*Exercise*:
Show only those lines of the entries where the string "shows" is found.

*Collection entries*:

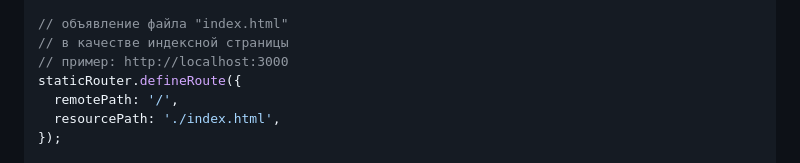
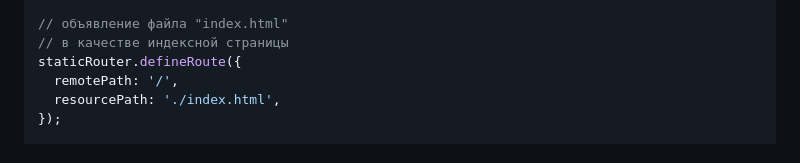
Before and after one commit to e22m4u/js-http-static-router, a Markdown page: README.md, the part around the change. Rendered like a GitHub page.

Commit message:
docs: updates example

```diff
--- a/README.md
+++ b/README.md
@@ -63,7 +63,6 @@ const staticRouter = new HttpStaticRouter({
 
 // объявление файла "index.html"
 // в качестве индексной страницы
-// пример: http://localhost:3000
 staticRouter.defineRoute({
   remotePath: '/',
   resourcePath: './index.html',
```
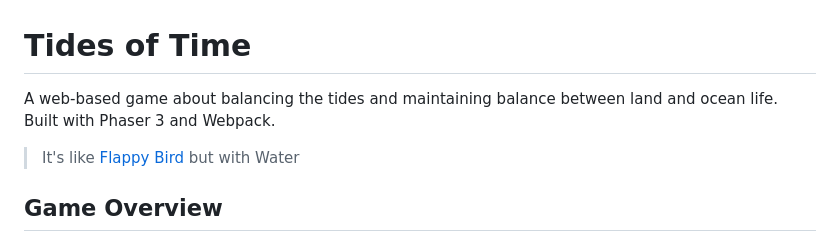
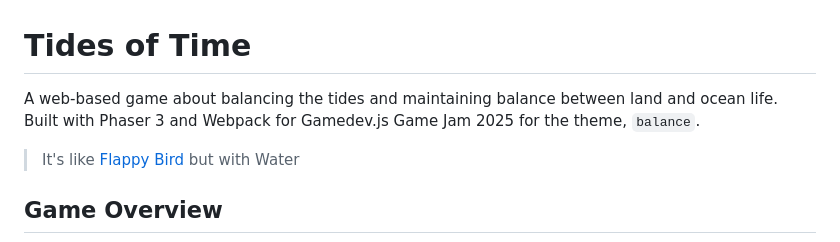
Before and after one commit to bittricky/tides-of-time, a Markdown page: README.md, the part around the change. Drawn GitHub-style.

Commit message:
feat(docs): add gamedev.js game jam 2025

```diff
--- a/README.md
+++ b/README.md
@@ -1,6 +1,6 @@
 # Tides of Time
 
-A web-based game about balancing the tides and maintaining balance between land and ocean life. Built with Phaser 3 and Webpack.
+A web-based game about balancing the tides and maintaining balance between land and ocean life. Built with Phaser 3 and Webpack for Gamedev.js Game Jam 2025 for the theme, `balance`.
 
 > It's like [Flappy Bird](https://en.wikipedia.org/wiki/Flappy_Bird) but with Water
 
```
==
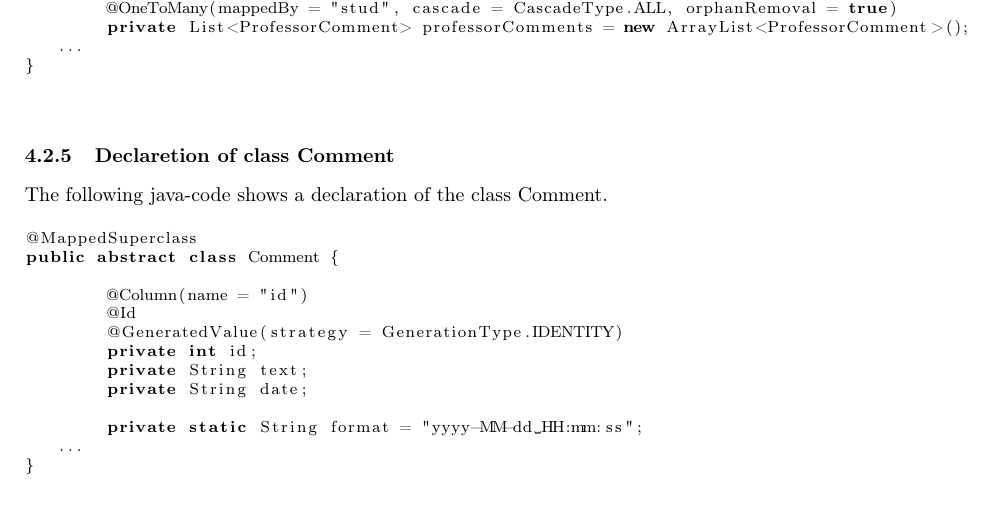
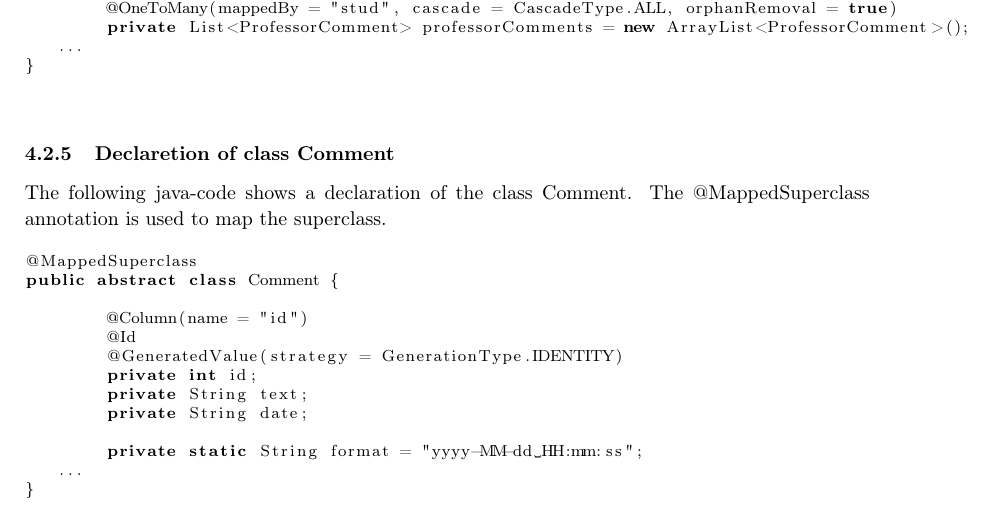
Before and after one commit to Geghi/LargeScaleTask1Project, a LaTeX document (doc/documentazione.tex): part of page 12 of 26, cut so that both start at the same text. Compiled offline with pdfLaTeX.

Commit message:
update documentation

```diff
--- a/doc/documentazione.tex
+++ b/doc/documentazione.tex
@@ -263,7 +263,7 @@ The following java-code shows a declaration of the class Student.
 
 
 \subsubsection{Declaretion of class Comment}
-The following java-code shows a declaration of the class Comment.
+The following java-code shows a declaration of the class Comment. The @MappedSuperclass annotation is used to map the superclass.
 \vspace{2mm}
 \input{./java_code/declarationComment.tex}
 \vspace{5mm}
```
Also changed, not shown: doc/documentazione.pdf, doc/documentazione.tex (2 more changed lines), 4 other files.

*Written answer*:
@@ -263,7 +263,7 @@ The following java-code shows a declaration of the class Student.
-The following java-code shows a declaration of the class Comment.
+The following java-code shows a declaration of the class Comment. The @MappedSuperclass annotation is used to map the superclass.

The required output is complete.